For more details about this effort, see my report from Thursday night’s meeting. To see the video and to learn more about future plans, check out the Lowell Heritage Partnership website.

Lowell Trust Act

A group of Lowell residents will present a petition to the council at Tuesday night’s meeting asking councilors to consider adopting a Trust Ordinance of the type previously enacted by Boston and other cities in the Commonwealth. The Boston Trust Ordinance provides guidance to local law enforcement on how to handle requests from federal immigration officials to detain certain individuals in city custody.

From a local law enforcement perspective, this type of ordinance is a good idea.

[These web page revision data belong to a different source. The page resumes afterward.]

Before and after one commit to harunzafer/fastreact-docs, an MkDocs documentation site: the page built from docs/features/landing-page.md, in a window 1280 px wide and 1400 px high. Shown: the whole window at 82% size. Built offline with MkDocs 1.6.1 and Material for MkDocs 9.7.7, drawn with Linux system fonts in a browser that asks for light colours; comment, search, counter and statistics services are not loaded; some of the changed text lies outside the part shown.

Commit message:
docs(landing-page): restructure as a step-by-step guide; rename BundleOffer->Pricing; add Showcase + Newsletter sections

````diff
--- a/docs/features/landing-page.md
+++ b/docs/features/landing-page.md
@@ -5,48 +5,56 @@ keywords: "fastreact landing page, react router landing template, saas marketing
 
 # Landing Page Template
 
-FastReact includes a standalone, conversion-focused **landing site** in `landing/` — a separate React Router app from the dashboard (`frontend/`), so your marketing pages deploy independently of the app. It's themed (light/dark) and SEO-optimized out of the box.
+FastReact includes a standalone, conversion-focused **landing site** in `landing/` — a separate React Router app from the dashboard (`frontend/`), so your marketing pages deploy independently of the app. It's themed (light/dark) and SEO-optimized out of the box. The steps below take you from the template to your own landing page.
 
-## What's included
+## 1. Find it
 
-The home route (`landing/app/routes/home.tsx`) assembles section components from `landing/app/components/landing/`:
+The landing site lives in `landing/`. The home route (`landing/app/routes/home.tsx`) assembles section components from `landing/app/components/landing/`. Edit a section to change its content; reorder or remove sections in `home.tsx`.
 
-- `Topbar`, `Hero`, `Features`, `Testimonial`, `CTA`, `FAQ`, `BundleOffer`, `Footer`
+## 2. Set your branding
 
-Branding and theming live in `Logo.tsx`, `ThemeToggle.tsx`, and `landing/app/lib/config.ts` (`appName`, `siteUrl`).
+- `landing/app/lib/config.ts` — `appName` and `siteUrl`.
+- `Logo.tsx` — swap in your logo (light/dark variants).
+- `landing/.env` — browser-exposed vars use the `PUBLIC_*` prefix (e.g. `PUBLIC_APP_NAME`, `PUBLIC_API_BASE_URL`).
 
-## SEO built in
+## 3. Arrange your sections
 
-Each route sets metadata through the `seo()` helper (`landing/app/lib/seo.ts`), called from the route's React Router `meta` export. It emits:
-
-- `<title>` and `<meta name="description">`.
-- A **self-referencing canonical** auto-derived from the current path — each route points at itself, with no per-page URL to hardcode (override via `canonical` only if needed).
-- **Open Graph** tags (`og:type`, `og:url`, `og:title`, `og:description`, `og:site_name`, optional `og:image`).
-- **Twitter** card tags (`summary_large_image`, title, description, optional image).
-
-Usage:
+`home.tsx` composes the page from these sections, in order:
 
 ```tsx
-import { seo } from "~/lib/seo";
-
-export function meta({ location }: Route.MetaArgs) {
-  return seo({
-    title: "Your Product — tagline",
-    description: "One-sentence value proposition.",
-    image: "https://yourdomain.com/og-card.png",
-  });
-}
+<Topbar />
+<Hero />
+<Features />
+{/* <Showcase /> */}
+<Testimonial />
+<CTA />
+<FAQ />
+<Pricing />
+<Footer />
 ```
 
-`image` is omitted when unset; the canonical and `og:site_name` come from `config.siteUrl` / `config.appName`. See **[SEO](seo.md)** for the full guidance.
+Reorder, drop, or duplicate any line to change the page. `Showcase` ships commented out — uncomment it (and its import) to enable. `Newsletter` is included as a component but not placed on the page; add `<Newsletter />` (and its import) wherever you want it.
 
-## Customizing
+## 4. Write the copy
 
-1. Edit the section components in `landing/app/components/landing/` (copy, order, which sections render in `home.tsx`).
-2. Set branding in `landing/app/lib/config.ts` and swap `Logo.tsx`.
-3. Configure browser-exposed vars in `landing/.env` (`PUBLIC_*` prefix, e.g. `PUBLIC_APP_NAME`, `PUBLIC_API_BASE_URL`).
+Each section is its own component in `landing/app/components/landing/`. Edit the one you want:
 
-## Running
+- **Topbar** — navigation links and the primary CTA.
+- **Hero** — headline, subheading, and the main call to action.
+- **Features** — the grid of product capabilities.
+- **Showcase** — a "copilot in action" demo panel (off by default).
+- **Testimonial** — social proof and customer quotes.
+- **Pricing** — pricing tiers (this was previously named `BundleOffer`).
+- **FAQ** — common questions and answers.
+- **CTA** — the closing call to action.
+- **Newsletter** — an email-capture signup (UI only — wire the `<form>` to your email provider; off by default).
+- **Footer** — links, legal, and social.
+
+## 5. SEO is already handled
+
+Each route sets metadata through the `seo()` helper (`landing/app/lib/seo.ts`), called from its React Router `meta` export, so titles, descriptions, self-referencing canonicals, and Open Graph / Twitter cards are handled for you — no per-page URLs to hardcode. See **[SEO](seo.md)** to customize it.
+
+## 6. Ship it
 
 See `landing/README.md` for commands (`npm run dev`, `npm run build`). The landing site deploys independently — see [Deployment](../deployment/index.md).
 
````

Like poor people everywhere, recent immigrants and refugees are the members of our community most likely to be victims of crimes. As such, they are the ones most likely to come into contact with local law enforcement as crime victims and witnesses. Yet if they are fearful of the immigration consequences of such cooperation, they won’t do it and crime will go undetected and unpunished.

This will unfortunately be a controversial measure. Much effort has been expended to demonize immigrants and refugees, so too many in our community will have a reflexively negative response to this. But this is not something the council should sidestep with claims it’s a federal issue. It’s not. The people affected live here in our midst. This needs to be addressed.

The petitioners ask the councilors to refer the matter to a subcommittee for further investigation and discussion. That seems like a wise course that hopefully will be followed.

Local Media Departures

Best wishes to the Lowell Sun’s Grant Welker and Lisa Redmond as they move on to new employment opportunities. Welker heads to the Worcester Business Journal; Redmond is going to Patch.com to be the online news site’s Middlesex County court reporter. Patch was started a number of years ago be America Online and has thousands of local sites around the country including ones covering Chelmsford, Tewksbury, Westford, Andover and Bedford. The local sites are supplemented by centralized regional coverage of the type Lisa will provide.

One Response to Lowell Week in Review: February 5, 2017

  1. Gail says:

    If the HS is going to be located on West Meadow Rd. They better be building two new bridges over the river to accommodate the additional traffic. Most morning traffic is backed up from the river to the